Private Premises

Some examples of claims under the Occupiers’ Liability Act involving private premises include:

  • Slip or Trip and Falls: If a visitor slipped on a wet floor or icy walkway, or tripped on hazardous material or uneven stairs that the occupier of the premises knew, or ought to have known about, but failed to take reasonable steps to warn or fix, they may have a claim for compensation.
  • Poor Lighting: Inadequate lighting on stairs, walkways, or porches can lead to accidents and serious injuries for visitors.
  • Swimming Pool Accidents: Homeowners with pools have a heightened duty to ensure safety measures like proper fencing and supervision are in place, especially if children are present.

Commercial Premises

Some examples of claims under the Occupiers’ Liability Act involving commercial premises include:

  • Slippery Surfaces in Stores and Restaurants: Spilled food, drinks, or cleaning products left unattended in stores or restaurants can lead to slip and fall accidents resulting in serious injuries.
  • Escalator and Elevator Malfunctions: Commercial property owners are responsible for maintaining escalators and elevators in safe working order.
  • Improperly Stacked Merchandise: Products that fall from shelves or are stacked unsafely can seriously injure customers in stores or businesses.
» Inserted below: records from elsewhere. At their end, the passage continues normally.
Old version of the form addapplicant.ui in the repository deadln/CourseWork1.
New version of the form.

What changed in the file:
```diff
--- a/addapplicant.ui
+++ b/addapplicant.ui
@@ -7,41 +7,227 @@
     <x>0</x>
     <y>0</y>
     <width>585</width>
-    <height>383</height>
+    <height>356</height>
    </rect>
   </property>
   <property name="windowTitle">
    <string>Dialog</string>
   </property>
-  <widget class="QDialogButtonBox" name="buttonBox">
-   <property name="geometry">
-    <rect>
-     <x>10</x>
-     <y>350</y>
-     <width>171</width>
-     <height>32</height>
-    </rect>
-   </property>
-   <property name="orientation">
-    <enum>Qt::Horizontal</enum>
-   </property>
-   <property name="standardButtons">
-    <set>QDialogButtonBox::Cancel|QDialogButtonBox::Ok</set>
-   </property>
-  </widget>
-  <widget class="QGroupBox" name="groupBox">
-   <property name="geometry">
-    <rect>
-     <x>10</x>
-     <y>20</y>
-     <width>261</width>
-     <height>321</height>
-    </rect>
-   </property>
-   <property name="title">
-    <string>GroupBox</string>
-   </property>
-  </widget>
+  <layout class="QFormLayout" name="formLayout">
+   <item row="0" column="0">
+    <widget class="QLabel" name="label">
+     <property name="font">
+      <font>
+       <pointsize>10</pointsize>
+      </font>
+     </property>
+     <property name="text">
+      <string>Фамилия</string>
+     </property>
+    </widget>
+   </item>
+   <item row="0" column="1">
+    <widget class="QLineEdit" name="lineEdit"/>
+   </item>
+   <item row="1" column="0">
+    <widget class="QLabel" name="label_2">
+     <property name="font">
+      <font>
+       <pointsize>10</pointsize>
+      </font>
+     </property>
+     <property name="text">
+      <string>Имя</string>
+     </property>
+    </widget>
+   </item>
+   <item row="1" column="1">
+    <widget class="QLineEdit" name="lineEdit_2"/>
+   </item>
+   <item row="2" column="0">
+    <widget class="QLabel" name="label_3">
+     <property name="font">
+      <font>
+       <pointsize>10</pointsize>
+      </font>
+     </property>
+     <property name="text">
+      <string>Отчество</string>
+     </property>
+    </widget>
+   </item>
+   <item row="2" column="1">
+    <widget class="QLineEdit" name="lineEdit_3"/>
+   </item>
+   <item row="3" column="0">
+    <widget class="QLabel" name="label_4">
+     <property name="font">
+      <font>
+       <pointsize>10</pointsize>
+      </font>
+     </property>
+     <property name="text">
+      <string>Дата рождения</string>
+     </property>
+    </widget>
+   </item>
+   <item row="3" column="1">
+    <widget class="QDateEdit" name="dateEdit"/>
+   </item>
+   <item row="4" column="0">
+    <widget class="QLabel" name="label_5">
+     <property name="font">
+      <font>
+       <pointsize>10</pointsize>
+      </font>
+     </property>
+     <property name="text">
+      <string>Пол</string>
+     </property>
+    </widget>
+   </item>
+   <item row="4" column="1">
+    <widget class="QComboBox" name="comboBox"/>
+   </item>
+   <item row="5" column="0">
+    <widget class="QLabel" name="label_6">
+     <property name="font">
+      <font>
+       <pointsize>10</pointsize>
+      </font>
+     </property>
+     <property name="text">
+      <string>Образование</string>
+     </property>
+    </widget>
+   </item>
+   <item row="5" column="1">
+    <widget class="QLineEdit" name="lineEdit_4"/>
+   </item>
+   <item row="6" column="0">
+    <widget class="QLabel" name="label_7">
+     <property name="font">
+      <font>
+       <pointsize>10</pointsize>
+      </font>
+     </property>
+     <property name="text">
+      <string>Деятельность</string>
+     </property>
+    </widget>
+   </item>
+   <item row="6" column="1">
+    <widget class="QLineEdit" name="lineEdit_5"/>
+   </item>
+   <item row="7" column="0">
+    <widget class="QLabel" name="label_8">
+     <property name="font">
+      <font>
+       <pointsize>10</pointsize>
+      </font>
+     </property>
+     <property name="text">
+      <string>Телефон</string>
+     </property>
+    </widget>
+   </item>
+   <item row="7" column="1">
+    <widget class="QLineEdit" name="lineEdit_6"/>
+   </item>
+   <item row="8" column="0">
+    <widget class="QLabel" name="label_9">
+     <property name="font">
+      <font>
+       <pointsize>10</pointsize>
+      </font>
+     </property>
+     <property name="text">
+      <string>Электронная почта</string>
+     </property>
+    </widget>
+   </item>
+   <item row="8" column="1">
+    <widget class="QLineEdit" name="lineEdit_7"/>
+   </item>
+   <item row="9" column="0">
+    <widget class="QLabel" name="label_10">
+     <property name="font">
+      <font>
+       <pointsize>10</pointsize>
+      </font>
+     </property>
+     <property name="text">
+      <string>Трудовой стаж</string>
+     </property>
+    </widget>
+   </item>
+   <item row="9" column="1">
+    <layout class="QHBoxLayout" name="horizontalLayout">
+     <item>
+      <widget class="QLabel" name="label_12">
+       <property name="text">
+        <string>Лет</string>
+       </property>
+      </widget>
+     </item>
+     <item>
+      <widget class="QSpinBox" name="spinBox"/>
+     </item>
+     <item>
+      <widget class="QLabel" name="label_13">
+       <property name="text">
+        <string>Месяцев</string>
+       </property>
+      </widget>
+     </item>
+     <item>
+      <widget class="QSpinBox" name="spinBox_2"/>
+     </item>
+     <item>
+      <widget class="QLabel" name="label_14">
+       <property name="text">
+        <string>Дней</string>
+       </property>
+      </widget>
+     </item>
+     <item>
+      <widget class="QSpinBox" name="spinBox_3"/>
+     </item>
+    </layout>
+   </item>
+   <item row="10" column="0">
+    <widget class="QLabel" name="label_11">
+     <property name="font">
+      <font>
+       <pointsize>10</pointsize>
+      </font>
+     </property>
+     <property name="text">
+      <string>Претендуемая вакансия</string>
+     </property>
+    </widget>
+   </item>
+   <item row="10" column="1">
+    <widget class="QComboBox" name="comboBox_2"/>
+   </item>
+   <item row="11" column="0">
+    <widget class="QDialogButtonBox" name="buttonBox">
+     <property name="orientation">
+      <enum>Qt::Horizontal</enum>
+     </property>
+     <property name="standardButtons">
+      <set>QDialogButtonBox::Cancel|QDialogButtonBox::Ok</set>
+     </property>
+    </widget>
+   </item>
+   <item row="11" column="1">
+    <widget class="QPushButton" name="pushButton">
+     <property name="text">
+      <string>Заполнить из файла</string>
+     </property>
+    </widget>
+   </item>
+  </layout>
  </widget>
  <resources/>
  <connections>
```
It is important to note that the above lists are not exhaustive, and the specific facts of each case will be assessed to determine liability. As such, it is important to seek legal advice if you or a loved one have been injured on someone else’s property in order to understand your rights and potential legal options under the Occupiers’ Liability Act.

Calgary Personal Injury Lawyers Providing Top-Tier Representation in Occupiers’ Liability Claims

The skilled Calgary personal injury lawyers at Cuming & Gillespie LLP draw upon their extensive experience in order to assist clients with a variety of personal injury claims, including claims under Alberta’s Occupiers’ Liability Act. Whether you have sustained an injury due to a slip and fall, trip and fall, or other accident, our lawyers will review the details of your case and provide you with an assessment of your potential claim. To schedule a confidential consultation with a member of our personal injury team, reach out to us online or by phone at 403-571-0555.